  • Well put! Wink Balance is sooo important.I don't know if I could have said it better myself!

  • To be honest, yes it does sound like alot of your concerns have to do with where you came from.  LOL that's not a put down!  My cousin and are like the country mouse and the city mouse.  Her family (my aunt) live on a dairy farm in upstate new york, she now lives in up, UP state michigan, but I've lived in Jersey most of my life, and therefore have had much more accessability to technology than she has had, simply put, it was cheaper for us as we lived in highly populated areas and she didn't because it cost so much to run anykind of technology out and it wasn't feasible.  That being said, I know how you feel, and like everyone has said, you are the biggest influence in your children's life.  Again I bring up my cousin(s) one still lives in ny and her oldest is very outdoorsy, fishing and hunting and the whole nine yards, BUT on the other had he is alos very technological.  And unfortunately, though you may not even have a computer at home that you expose your child to, school will. As that is years off that only means that they will be learning that much more on and from computers by the time your little one is ready.

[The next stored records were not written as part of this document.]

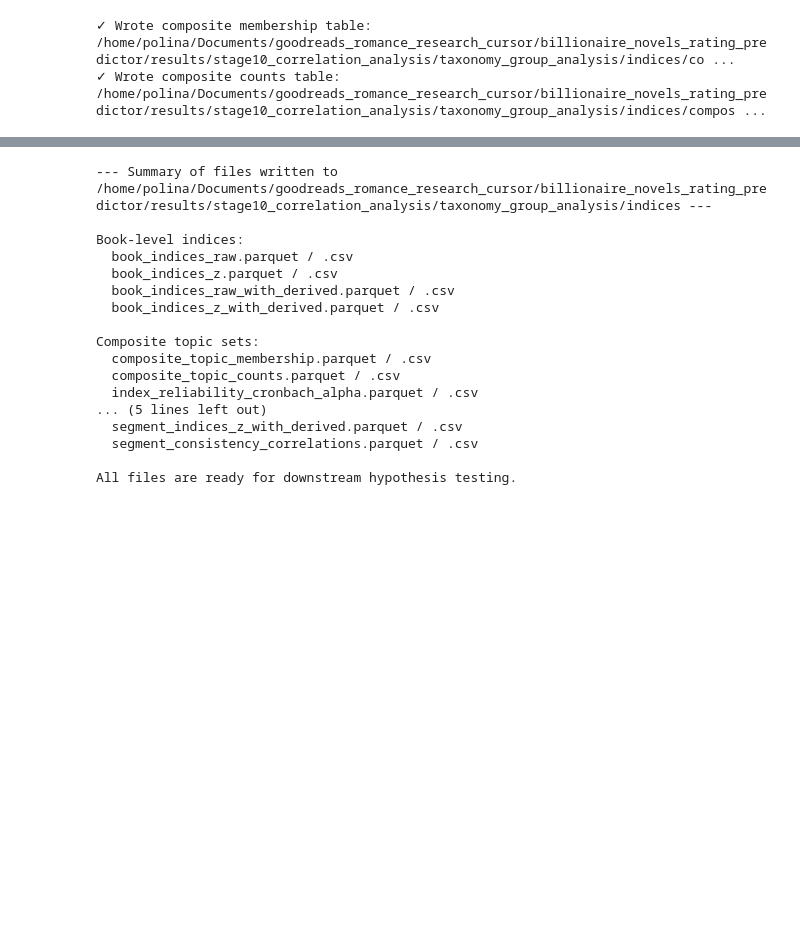
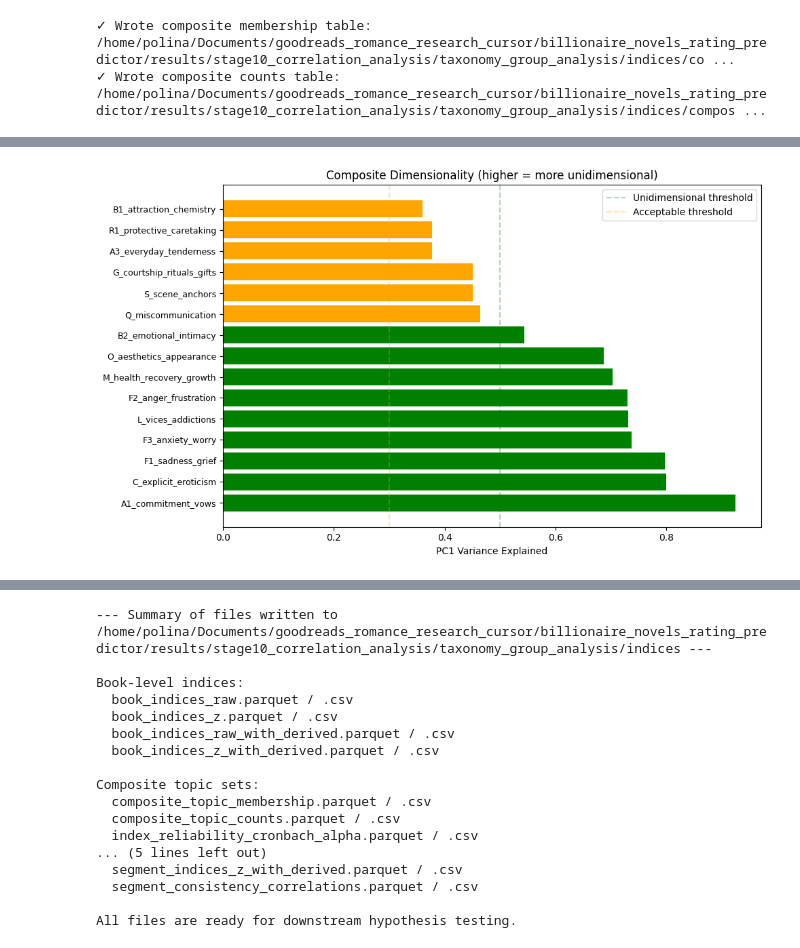
Before and after one commit to BakhturinaPolina/billionaire_novels_rating_predictor, a Jupyter notebook: notebooks/07_analysis/indexing_hypothesis_testing/05_build_theory_aligned_composites_indices_v4_improved.ipynb, the cells around one changed output, grey strips where cells are left out. Cells and saved outputs as stored; diff of their text form; code cells hidden in the pictures; blank space fills up the shorter version.

Commit message:
Update v4 composite indices notebook with execution results
- Notebook has been executed and contains output data
- Includes generated indices and composite analysis results

```diff
--- a/notebooks/07_analysis/indexing_hypothesis_testing/05_build_theory_aligned_composites_indices_v4_improved.ipynb
+++ b/notebooks/07_analysis/indexing_hypothesis_testing/05_build_theory_aligned_composites_indices_v4_improved.ipynb
@@ -1045 +1213,82 @@ print("✓ Wrote reliability tables.")
 ✓ Wrote reliability tables.
+# %%
+# ==============================
+# CELL 9.5 — PCA VALIDATION OF COMPOSITES
+# ==============================
+from sklearn.decomposition import PCA
+import matplotlib.pyplot as plt
+
+print("=== PCA Dimensionality Check ===\n")
+print("Rule of thumb: PC1 explains >50% → unidimensional, 30-50% → acceptable, <30% → multidimensional\n")
+
+pca_results = []
+
+for key in sorted(composite_topics.keys()):
+    tids = composite_topics.get(key, [])
+    tids_present = [t for t in tids if t in book_wide.columns]
+
+    if len(tids_present) < 3:  # PCA needs ≥3 variables
+        continue
+
+    X = book_wide[tids_present].to_numpy()
+
+    # Remove books with all-zero (would cause PCA issues)
+    row_sums = X.sum(axis=1)
+    valid_rows = row_sums > 0
+    X_valid = X[valid_rows]
+
+    if X_valid.shape[0] < 10:  # need enough samples
+        continue
+
+    try:
+        pca = PCA(n_components=min(5, X_valid.shape[1]))
+        pca.fit(X_valid)
+
+        pc1_var = pca.explained_variance_ratio_[0]
+        pc2_var = pca.explained_variance_ratio_[1] if len(pca.explained_variance_ratio_) > 1 else 0.0
+
+        pca_results.append({
+            "composite_key": key,
+            "composite_name": COMPOSITES[key].name,
+            "n_topics": len(tids_present),
+            "PC1_variance_explained": pc1_var,
+            "PC2_variance_explained": pc2_var,
+            "PC1+PC2_cumulative": pc1_var + pc2_var,
+            "interpretation": (
+                "✅ Unidimensional" if pc1_var > 0.5 else
+                "⚠️ Acceptable" if pc1_var > 0.3 else
+                "🔴 Multidimensional (consider further splits)"
+            )
+        })
+    except Exception as e:
+        print(f"  ⚠️ PCA failed for {key}: {e}")
+
+pca_df = pd.DataFrame(pca_results).sort_values("PC1_variance_explained", ascending=False)
+display(pca_df)
+
+# Export
+pca_df.to_csv(OUT_INDICES_DIR / "pca_dimensionality_check.csv", index=False)
+pca_df.to_parquet(OUT_INDICES_DIR / "pca_dimensionality_check.parquet", index=False)
+
+print("\n✓ Wrote PCA validation table to", OUT_INDICES_DIR / "pca_dimensionality_check.csv")
+
+# Optional: Plot top offenders
+fig, ax = plt.subplots(figsize=(10, 6))
+top15 = pca_df.head(15)
+colors = top15["PC1_variance_explained"].apply(
+    lambda x: "green" if x > 0.5 else "orange" if x > 0.3 else "red"
+)
+ax.barh(range(len(top15)), top15["PC1_variance_explained"], color=colors)
+ax.set_yticks(range(len(top15)))
+ax.set_yticklabels(top15["composite_key"], fontsize=9)
+ax.set_xlabel("PC1 Variance Explained")
+ax.set_title("Composite Dimensionality (higher = more unidimensional)")
+ax.axvline(0.5, color="green", linestyle="--", alpha=0.3, label="Unidimensional threshold")
+ax.axvline(0.3, color="orange", linestyle="--", alpha=0.3, label="Acceptable threshold")
+ax.legend()
+plt.tight_layout()
+plt.savefig(OUT_INDICES_DIR / "pca_dimensionality.png", dpi=150, bbox_inches="tight")
+plt.show()
+
+print("\n✓ Saved PCA plot to", OUT_INDICES_DIR / "pca_dimensionality.png")
+# %% [output]
@@ -1045,0 +1316 @@ print("✓ Wrote reliability tables.")
+[figure, added]
```
Also changed, not shown: parts of 11 cells of this notebook.
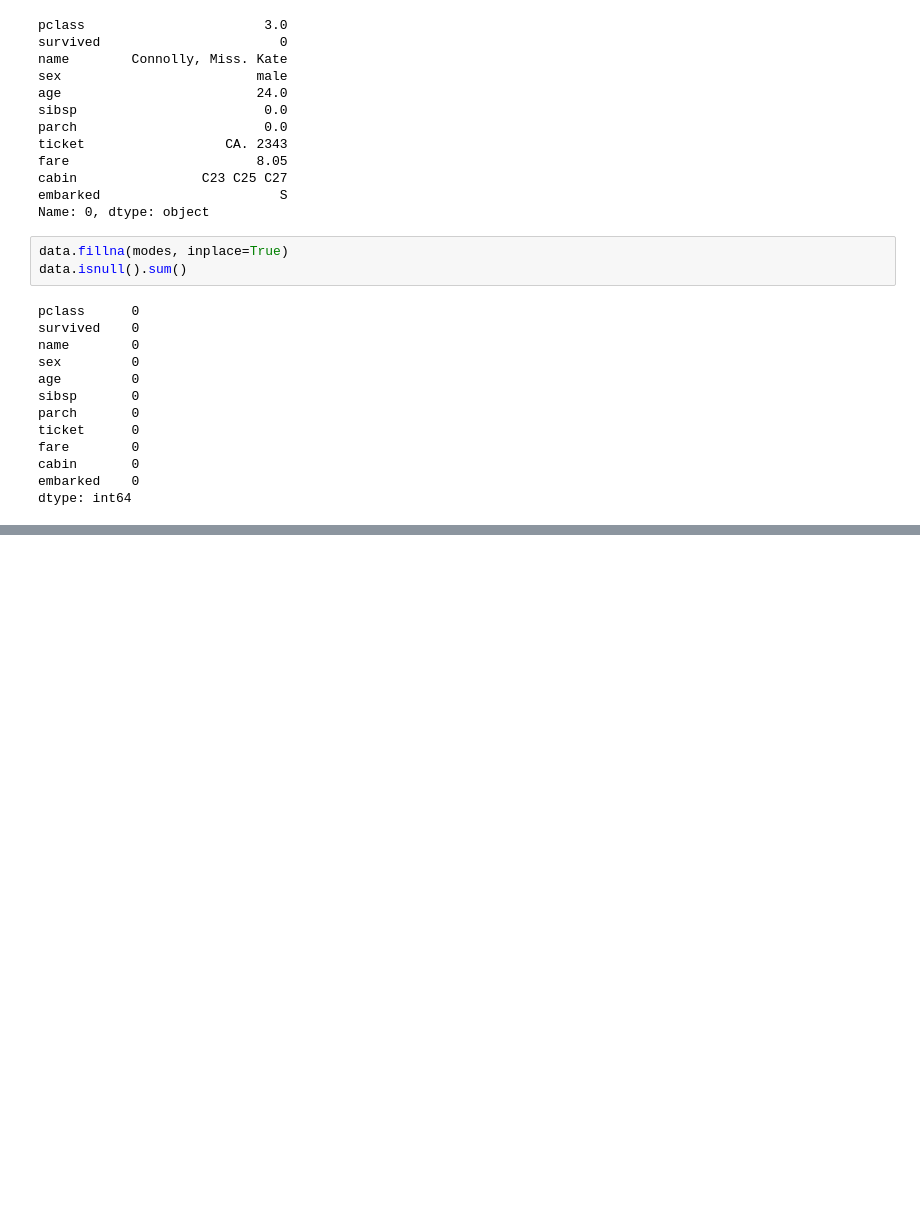
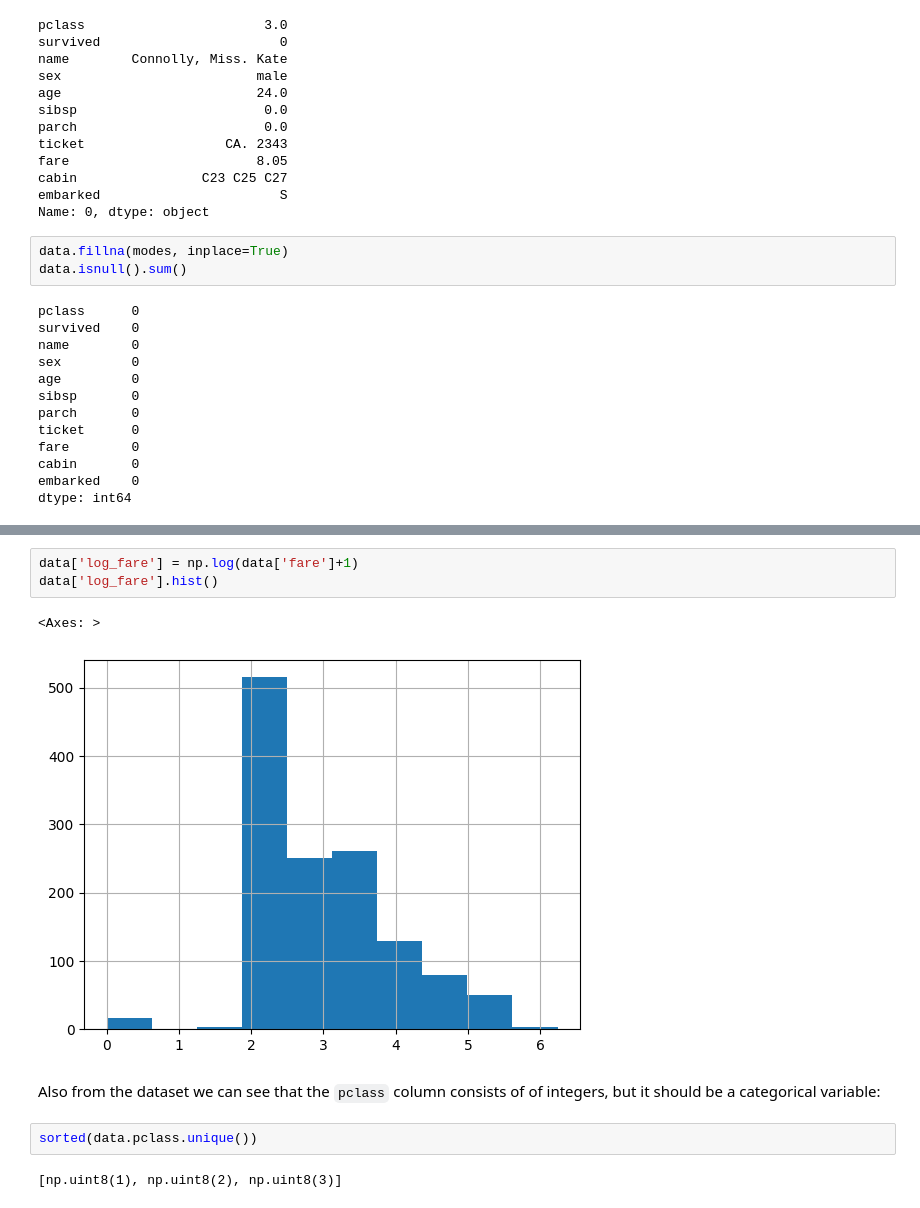
Before and after one commit to jamieoliver/titanic-dataset-2410, a Jupyter notebook: prepare-dataset-openml.ipynb, the cells around one changed output, grey strips where cells are left out. Drawn from its saved outputs; the diff is of its cells as text; blank space fills up the shorter version.

```diff
--- a/prepare-dataset-openml.ipynb
+++ b/prepare-dataset-openml.ipynb
@@ -90,0 +114,12 @@ dtype: int64
+# %%
+data['log_fare'] = np.log(data['fare']+1)
+data['log_fare'].hist()
+# %% [output]
+<Axes: >
+[figure, added]
+# %% [markdown]
+Also from the dataset we can see that the `pclass` column consists of of integers, but it should be a categorical variable:
+# %%
+sorted(data.pclass.unique())
+# %% [output]
+[np.uint8(1), np.uint8(2), np.uint8(3)]
```
Also changed, not shown: parts of 11 cells of this notebook, 1 other file.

    Again I bring up my cousin, the one in michigan, her 2 girls 9 and 10, run around outside and play and go nuts.  She's a stay at  home mom, but the girls still have technology just so there is something else for them to do.  It's an option for the child and now-a-days even the "classic" board games are going technical.  It's an ever changing world unfortunately.  You have to do what you see fit, and you'll fall into place once the baby is born.  There are benefits and down-falls to technology but you have to figure out what works for you both and your family, not the stereotypes of modern day kids.